Additionally, teams where people experience a sense of belonging make people feel a responsibility to pull their weight. A Personnel Psychology study found that deep and meaningful relationships at work enhances job performance.
Effective leaders create effective teams.
So, what actually goes into making an effective team? When teams function at a high level, everyone benefits. But leaders have the responsibility to make great teams. Building a team involves more than just finding the great people. Leaders need to make an effort to grow the sense of camaraderie and synergy that groups feel. Teambuilding can be accomplished through:
Members of a team should feel like they have a stake in each other’s lives. Leaders need to make an effort to build personal connections with each of the members of their team. Doing so helps leaders learn more about skills, competencies, and personalities.
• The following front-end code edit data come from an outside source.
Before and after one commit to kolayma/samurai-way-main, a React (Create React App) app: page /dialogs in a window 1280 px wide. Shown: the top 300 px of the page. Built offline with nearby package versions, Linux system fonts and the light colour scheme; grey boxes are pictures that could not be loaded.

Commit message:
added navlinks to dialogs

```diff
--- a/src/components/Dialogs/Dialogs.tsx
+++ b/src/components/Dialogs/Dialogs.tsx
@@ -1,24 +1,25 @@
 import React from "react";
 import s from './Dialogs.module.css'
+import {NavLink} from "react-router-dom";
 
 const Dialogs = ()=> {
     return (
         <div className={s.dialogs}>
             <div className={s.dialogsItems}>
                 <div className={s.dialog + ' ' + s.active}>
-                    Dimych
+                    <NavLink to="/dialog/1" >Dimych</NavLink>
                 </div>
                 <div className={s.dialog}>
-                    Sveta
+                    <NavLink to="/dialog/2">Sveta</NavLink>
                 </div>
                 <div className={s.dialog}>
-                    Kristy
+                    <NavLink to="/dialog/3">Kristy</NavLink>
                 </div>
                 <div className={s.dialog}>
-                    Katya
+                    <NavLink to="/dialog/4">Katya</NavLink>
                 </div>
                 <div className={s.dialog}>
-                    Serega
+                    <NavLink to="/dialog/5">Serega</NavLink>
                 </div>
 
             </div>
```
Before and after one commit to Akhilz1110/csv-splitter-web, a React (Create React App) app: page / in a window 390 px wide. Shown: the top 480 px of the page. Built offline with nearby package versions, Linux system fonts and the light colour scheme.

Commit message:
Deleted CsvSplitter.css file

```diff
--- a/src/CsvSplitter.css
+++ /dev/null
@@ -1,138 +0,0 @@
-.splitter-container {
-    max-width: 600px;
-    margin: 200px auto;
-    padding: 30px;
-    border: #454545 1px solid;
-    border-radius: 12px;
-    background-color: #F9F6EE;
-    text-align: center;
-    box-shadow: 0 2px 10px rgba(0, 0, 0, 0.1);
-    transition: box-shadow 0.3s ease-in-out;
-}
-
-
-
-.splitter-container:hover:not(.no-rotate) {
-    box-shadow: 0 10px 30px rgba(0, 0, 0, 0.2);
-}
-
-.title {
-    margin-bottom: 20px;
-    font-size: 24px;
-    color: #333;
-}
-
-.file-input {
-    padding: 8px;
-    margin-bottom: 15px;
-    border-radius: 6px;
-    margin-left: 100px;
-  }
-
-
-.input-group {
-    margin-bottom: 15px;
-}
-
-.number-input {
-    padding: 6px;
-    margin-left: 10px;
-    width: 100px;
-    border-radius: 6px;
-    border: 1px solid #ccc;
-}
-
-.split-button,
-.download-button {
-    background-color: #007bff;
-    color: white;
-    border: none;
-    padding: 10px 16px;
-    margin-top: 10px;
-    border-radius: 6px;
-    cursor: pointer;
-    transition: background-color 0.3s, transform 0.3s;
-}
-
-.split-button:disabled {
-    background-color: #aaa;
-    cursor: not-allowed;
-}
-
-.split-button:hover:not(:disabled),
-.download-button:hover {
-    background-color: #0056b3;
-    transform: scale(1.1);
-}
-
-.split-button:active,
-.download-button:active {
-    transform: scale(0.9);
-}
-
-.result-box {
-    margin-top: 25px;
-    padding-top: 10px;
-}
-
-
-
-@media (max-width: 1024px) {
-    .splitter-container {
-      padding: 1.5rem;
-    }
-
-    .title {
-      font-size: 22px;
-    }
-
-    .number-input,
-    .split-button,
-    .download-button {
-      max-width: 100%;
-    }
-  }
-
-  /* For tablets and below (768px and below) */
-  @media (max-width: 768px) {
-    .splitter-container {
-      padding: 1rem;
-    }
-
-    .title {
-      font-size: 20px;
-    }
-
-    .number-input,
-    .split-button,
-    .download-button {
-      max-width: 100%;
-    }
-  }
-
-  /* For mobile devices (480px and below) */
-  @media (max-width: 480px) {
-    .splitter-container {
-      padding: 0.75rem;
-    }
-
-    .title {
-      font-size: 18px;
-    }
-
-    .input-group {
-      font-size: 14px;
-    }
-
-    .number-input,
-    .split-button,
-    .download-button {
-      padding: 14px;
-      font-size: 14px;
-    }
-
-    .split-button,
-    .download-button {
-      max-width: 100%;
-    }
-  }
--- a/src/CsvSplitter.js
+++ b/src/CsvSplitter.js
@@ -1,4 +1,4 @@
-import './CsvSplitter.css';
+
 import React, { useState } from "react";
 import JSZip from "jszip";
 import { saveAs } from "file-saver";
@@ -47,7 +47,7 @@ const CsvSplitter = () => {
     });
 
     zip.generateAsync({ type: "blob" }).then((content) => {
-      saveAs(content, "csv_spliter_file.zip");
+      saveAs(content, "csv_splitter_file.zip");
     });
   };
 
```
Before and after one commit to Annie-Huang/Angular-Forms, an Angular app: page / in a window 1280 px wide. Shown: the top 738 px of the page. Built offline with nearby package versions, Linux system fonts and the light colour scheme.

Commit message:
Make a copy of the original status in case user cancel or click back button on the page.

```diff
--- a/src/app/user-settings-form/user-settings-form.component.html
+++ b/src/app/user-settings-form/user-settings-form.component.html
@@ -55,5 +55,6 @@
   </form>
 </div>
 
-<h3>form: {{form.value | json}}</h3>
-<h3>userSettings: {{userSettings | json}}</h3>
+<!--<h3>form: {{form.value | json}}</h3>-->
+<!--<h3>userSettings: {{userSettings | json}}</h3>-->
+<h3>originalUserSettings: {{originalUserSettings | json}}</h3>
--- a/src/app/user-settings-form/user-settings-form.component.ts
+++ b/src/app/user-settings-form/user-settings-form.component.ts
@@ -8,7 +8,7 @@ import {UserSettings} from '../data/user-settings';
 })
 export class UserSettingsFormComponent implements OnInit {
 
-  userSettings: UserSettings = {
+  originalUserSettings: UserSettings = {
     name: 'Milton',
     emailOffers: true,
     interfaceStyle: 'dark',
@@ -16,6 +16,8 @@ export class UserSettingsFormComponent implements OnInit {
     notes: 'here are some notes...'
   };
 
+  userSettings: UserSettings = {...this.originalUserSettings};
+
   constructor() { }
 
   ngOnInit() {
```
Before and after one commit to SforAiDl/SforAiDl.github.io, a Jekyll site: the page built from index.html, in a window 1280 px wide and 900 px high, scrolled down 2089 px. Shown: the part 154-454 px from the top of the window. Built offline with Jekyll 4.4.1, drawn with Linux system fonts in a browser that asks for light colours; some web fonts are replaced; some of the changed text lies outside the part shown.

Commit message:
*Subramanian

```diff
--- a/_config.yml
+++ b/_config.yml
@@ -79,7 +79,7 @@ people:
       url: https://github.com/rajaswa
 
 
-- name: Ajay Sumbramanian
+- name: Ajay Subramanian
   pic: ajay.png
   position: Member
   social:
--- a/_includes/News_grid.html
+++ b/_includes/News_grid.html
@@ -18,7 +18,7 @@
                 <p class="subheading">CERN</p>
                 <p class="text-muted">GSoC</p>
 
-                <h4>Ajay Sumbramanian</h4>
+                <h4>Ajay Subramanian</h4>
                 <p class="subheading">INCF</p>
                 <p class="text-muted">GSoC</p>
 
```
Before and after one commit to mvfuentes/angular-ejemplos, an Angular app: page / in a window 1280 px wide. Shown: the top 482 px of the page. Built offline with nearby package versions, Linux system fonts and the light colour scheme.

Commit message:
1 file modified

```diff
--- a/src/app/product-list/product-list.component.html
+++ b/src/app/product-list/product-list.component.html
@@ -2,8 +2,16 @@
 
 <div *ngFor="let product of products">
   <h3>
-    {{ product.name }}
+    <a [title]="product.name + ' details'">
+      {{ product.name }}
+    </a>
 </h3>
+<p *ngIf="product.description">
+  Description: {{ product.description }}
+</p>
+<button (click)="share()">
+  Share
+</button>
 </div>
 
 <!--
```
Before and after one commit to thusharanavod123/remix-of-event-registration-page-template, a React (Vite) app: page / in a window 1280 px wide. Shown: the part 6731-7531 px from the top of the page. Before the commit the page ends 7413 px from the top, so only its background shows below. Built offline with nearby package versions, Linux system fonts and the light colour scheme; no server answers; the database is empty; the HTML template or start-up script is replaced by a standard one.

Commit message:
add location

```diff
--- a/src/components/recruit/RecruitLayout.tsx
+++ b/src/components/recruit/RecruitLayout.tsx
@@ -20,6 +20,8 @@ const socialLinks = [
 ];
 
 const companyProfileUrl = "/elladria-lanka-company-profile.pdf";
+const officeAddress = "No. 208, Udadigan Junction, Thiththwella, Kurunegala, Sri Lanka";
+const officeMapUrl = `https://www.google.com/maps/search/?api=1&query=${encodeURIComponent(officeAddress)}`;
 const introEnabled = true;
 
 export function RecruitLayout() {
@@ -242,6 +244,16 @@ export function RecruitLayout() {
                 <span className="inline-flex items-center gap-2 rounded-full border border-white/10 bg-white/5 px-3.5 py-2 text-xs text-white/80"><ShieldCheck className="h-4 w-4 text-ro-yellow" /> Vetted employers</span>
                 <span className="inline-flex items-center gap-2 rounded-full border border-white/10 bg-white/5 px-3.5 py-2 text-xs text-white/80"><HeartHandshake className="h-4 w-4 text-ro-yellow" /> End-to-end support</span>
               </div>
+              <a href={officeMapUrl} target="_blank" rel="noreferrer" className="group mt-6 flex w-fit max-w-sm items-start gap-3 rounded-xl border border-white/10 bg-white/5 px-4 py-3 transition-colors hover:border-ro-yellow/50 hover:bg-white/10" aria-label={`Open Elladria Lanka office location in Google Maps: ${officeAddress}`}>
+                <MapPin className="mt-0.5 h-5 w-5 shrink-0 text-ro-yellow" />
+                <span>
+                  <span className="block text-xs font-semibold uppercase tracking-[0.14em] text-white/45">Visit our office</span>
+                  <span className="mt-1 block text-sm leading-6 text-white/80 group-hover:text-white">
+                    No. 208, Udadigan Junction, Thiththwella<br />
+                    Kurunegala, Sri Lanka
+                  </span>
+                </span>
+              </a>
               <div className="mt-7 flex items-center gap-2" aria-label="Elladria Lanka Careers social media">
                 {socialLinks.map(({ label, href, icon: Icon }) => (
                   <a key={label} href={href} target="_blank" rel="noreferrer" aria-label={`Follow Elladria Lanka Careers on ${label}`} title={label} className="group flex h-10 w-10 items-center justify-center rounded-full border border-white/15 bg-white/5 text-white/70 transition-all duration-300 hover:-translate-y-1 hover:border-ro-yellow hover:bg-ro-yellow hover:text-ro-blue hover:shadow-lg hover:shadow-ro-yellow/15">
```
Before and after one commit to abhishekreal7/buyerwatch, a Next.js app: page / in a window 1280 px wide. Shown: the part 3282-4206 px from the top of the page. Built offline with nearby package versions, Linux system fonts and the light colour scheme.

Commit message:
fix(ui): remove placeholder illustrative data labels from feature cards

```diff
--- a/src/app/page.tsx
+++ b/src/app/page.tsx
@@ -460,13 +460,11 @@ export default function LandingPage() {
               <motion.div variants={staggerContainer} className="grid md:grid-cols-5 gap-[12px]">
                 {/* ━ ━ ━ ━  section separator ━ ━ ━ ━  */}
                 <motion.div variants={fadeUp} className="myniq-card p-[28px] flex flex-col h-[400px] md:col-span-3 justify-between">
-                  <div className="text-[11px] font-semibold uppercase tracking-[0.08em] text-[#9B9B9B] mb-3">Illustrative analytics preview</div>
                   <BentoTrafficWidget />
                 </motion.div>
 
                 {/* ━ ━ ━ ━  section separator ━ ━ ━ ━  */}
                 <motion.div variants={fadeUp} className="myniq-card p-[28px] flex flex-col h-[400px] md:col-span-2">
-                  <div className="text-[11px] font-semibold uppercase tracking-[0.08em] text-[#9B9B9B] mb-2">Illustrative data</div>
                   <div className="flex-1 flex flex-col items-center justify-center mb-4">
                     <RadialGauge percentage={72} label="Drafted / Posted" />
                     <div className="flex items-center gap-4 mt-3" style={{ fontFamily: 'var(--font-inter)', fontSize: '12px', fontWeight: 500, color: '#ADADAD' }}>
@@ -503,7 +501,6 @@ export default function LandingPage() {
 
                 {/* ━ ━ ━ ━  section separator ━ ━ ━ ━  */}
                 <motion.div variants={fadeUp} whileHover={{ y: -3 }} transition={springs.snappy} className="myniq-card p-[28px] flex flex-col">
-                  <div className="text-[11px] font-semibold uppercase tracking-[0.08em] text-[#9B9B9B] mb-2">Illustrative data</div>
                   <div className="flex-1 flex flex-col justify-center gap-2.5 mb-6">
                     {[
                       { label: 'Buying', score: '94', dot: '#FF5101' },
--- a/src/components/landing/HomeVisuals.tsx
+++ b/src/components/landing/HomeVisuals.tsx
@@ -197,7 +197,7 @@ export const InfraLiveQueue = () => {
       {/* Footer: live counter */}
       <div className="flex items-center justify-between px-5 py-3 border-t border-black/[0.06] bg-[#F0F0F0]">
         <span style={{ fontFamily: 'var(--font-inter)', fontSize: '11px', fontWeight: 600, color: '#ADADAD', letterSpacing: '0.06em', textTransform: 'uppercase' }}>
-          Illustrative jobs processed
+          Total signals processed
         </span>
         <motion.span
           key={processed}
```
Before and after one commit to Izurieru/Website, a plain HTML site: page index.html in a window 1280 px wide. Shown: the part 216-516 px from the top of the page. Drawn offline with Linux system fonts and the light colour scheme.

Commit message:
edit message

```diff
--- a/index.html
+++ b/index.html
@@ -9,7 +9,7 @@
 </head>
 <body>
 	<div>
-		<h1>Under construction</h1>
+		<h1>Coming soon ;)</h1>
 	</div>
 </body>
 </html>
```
Also, teammates appreciate a leader who treats them like human beings and understands their motivations and limits.
However, the relationship between the leader and each teammate is not enough. Leaders need to facilitate the relationships between employees, which improves communication and leads to greater trust. Team-building exercises can accomplish this task, but they often feel forced. Teamwork is better developed through fun, engaging activities done together that gets everyone out of their comfort zone.
Explicitly understood frameworks
Over time, teams will naturally develop their own values and expectations of each other. However, leaders can facilitate this process by laying down some ground rules. A few simple goals and guiding principles can put everyone on equal footing and establish a baseline for further growth.
Leaders may want to consider explicitly engaging team members in this process to find out what is important to each of them and have them contribute to the framework. This way, everyone feels like they have a stake in the result. Importantly, leaders need to remember that this conversation is an ongoing one and that teams naturally evolve their frameworks over time.
Honesty and transparency
Leaders who act transparently and uphold the value of honesty spire trust in their teams. Trust is essential for effective collaboration. Through trust, individuals can share their ideas without fear and, even more importantly, offer constructive criticism and accept it to make the team work even better.
Leaders can set the tone for transparency by openly sharing information with members of the team and making them feel involved with important business processes. When teammates trust a leader, they feel more motivated to work and spend less time questioning leaders’ judgments. Transparency encourages team members to raise concerns, which can point out shortcomings and avoid feelings of frustration.